Event 2 – August 7 2021 US Eastern time 21:00 to 22:30.  Interactive AI play for kyu players with Tajiri Yuto 5p (田尻悠人).  All participants will join in to play with AI, led by Mr. Taijiri who will also provide Q&A, quizzes, and commentary. Register ahead of time for this webinar.

Additional events will be forthcoming.  Please check INAF website and on AGA e-journal for announcements.

  • Lecture by Tsuruyama Atsushi 8p, a student of Cho Chikun, on “Key points of Capturing Race” (single-digit kyu to 4d players); 
  • Lecture by Michael Redmond 9p on “Technical Improvements” (dan players); 
  • Lecture by Mitani Tetsuya 7p and Antti Tormanen 1p on “Understand Go Rules and How to Play on 9×9” (beginners); 
  • Lecture by Ichiriki Ryo 9p, commentary on his recent games (all players). This will be presented on YouTube.

Go to the INAF website to sign up:
 Zoom links will be sent to all registrants by the end of July.


50 Years aGO – June 1971

Friday June 25, 2021

by Keith L. Arnold, hka, with Patrick Bannister

Ishida Yoshio, the youngest ever Hon'inbo in June 1971
Ishida Yoshio

This was Ishida Yoshio’s month, by the end the 22-year-old would hold three titles, youthful success in newspaper tournaments unprecedented before that time.

On June 10-11, in Game 5, he scored an upset victory over Rin Kaihō Hon’inbo to take a 3-2 lead in the title match. Then on June 21-22, in Game 6, he navigated a complicated ōnadare joseki — to become very much in vogue — to lead to the famous exchange: Rin – “Half a point?” “Half a point to the good” replied Ishida and he was Hon’inbo. The counting, under the watchful eye of Sakata Eio, is pictured here. (Game records: Hon’inbo Game 5, Game 6.)

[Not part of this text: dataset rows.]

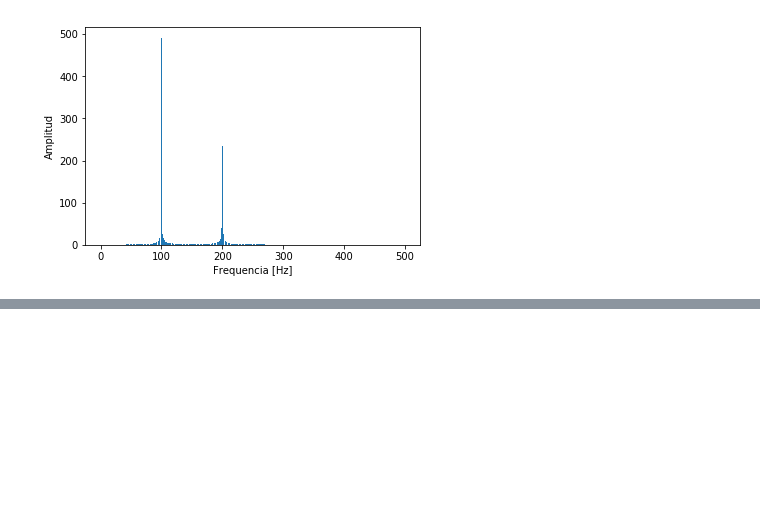
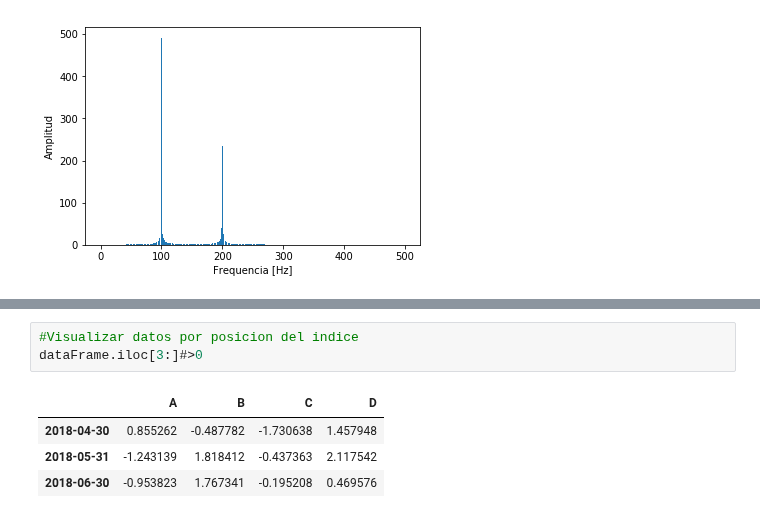
Before and after one commit to richiprieto/CursoPython_v1, a Jupyter notebook: CursoPython.ipynb, the cells around one changed output, grey strips where cells are left out. Drawn from its saved outputs; the diff is of its cells as text; blank space fills up the shorter version.

```diff
--- a/CursoPython.ipynb
+++ b/CursoPython.ipynb
@@ -388,0 +429,8 @@ plt.show()
+# %%
+#Visualizar datos por posicion del indice
+dataFrame.iloc[3:]#>0
+# %% [output]
+|  | A | B | C | D |
+| 2018-04-30 | 0.855262 | -0.487782 | -1.730638 | 1.457948 |
+| 2018-05-31 | -1.243139 | 1.818412 | -0.437363 | 2.117542 |
+| 2018-06-30 | -0.953823 | 1.767341 | -0.195208 | 0.469576 |
```
Also changed, not shown: parts of 11 cells of this notebook.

Ishida added the Pro Best 10 to his Hon’inbo and Nihon Ki’in Championship, but it was not without difficulties. Carrying a 2-0 lead in the five game match into the month he stumbled, perhaps under the pressure of the concurrent Hon’inbo match. On June 6, Ishida, known as “The Computer” for his calculating skills, had an AlphaGo Game 4 moment when he retook a ko without a threat – the first time this had happened in a tournament final – and lost by forfeit. He then was defeated by Kajiwara Takeo in Game 4, setting up a decisive Game 5. On June 29, with the Hon’inbo title secured, he returned to form and secured the title. Watching the smiling Ishida is a constellation of pros, including white haired taisha expert Yamabe Toshirō, Awaji Shuzō, Takemiya Masaki and Ishida Akira. Standing on the left is a gentleman who I think might be a pro who regularly attends the European Go Congress – his name escapes me, perhaps a reader can help. (Game records: Pro Best Ten Game 3, Game 4, Game 5.)

On June 21, Murakami Bunshō won the Amateur Best 10 for the fourth time in the event’s 11 year history.

Scoring Game 6 of the Hon'inbo title match - Ishida wins by a half point
Ishida wins the Hon’inbo by a half point
Ishida wins the Pro Top Ten
Ishida wins the Pro Top Ten
Murakami Bunshō wins the Amateur Best Ten Tournament
Murakami Bunshō wins the Amateur Best Ten Tournament

Photos courtesy of Igo Club.